What to do. Restate word for word the line containing "ключа или не JSON| keywords" and all remaining lines of the entries below.

··· Source data ···

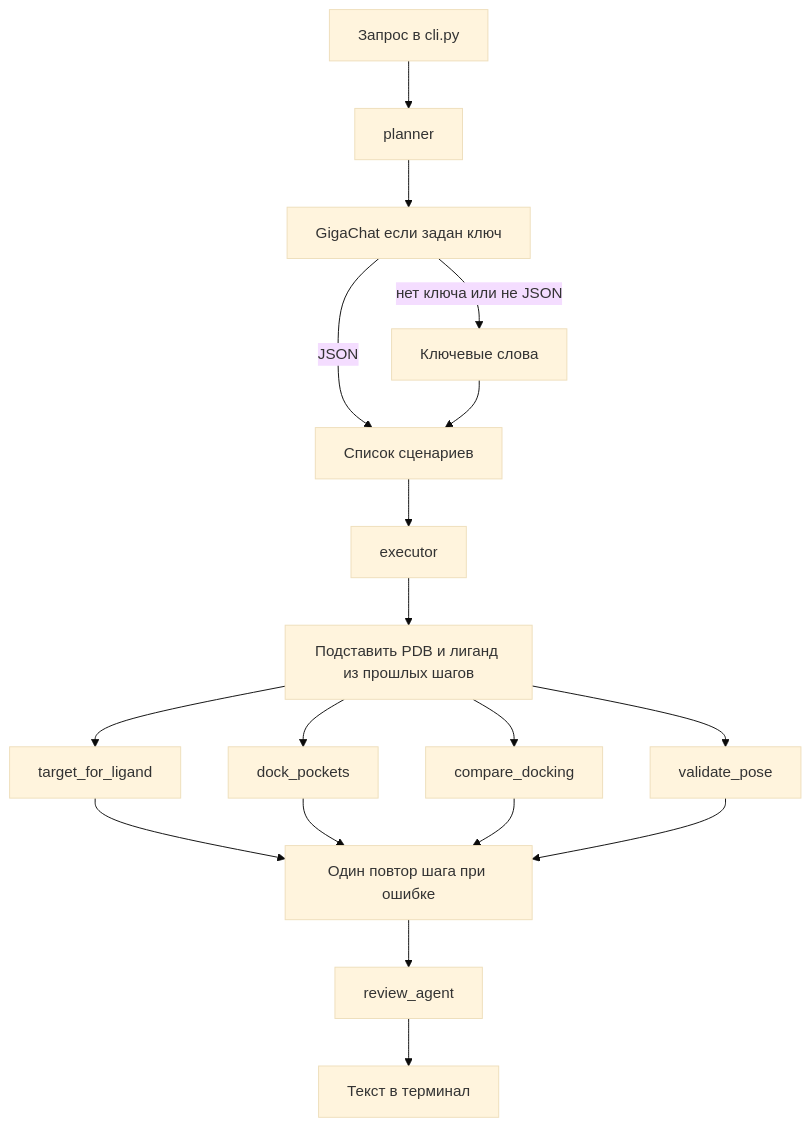
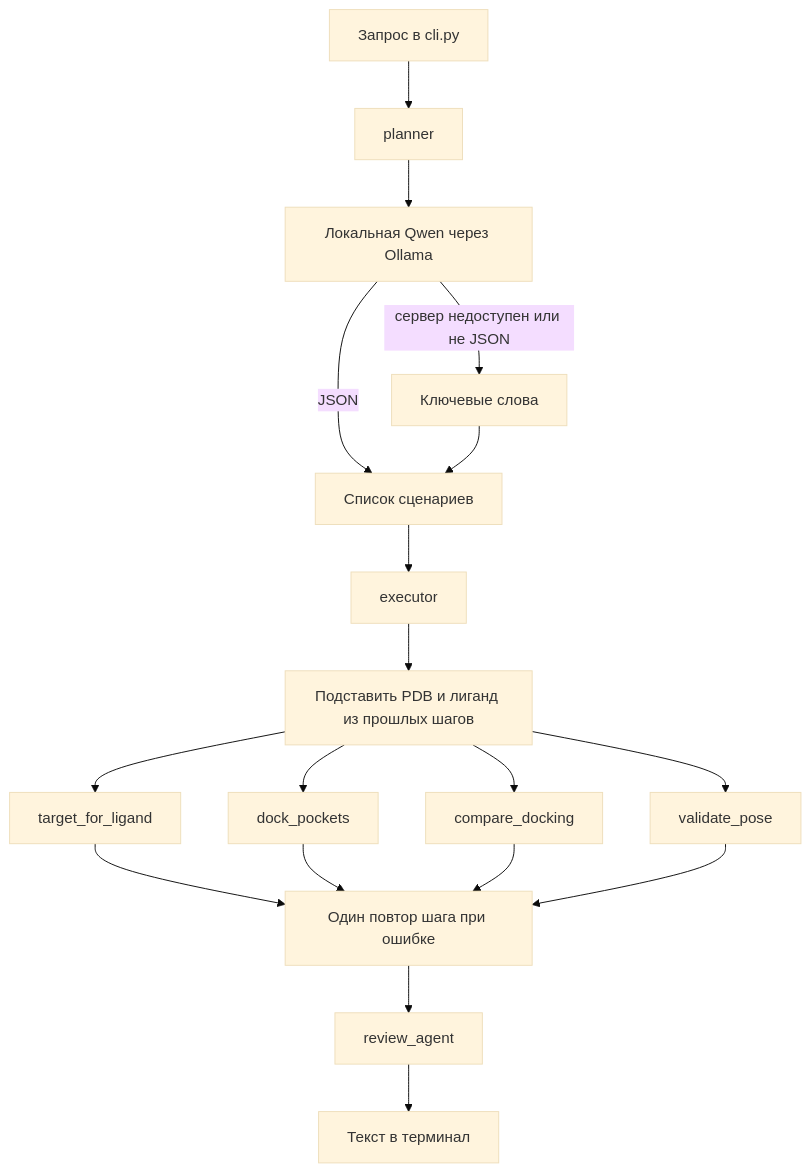
One commit to aaalinuxxx/DEARMO changed the first of 2 diagrams in README.md. Above: the diagram before and after it, drawn with Mermaid (base theme). The commit also changed other lines of this file and 27 other files, not shown here.

````diff
--- a/README.md
+++ b/README.md
@@ -43,31 +68,31 @@
 ```mermaid
 flowchart TD
   query[Запрос в cli.py]
   planner[planner]
+  qwen[Локальная Qwen через Ollama]
   keywords[Ключевые слова]
-  gigachat[GigaChat если задан ключ]
   plan[Список сценариев]
   executor[executor]
   repair[Подставить PDB и лиганд из прошлых шагов]
   retry[Один повтор шага при ошибке]
   review[review_agent]
   out[Текст в терминал]
 
   query --> planner
-  planner --> gigachat
-  gigachat -->|нет ключа или не JSON| keywords
-  gigachat -->|JSON| plan
+  planner --> qwen
+  qwen -->|сервер недоступен или не JSON| keywords
+  qwen -->|JSON| plan
   keywords --> plan
   plan --> executor
   executor --> repair
   repair --> s1[target_for_ligand]
   repair --> s2[dock_pockets]
   repair --> s3[compare_docking]
   repair --> s4[validate_pose]
   s1 --> retry
   s2 --> retry
   s3 --> retry
   s4 --> retry
   retry --> review
   review --> out
 ```
````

···

Task result.
-  gigachat -->|нет ключа или не JSON| keywords
-  gigachat -->|JSON| plan
+  planner --> qwen
+  qwen -->|сервер недоступен или не JSON| keywords
+  qwen -->|JSON| plan
   keywords --> plan
   plan --> executor
   executor --> repair
   repair --> s1[target_for_ligand]
   repair --> s2[dock_pockets]
   repair --> s3[compare_docking]
   repair --> s4[validate_pose]
   s1 --> retry
   s2 --> retry
   s3 --> retry
   s4 --> retry
   retry --> review
   review --> out
 ```
````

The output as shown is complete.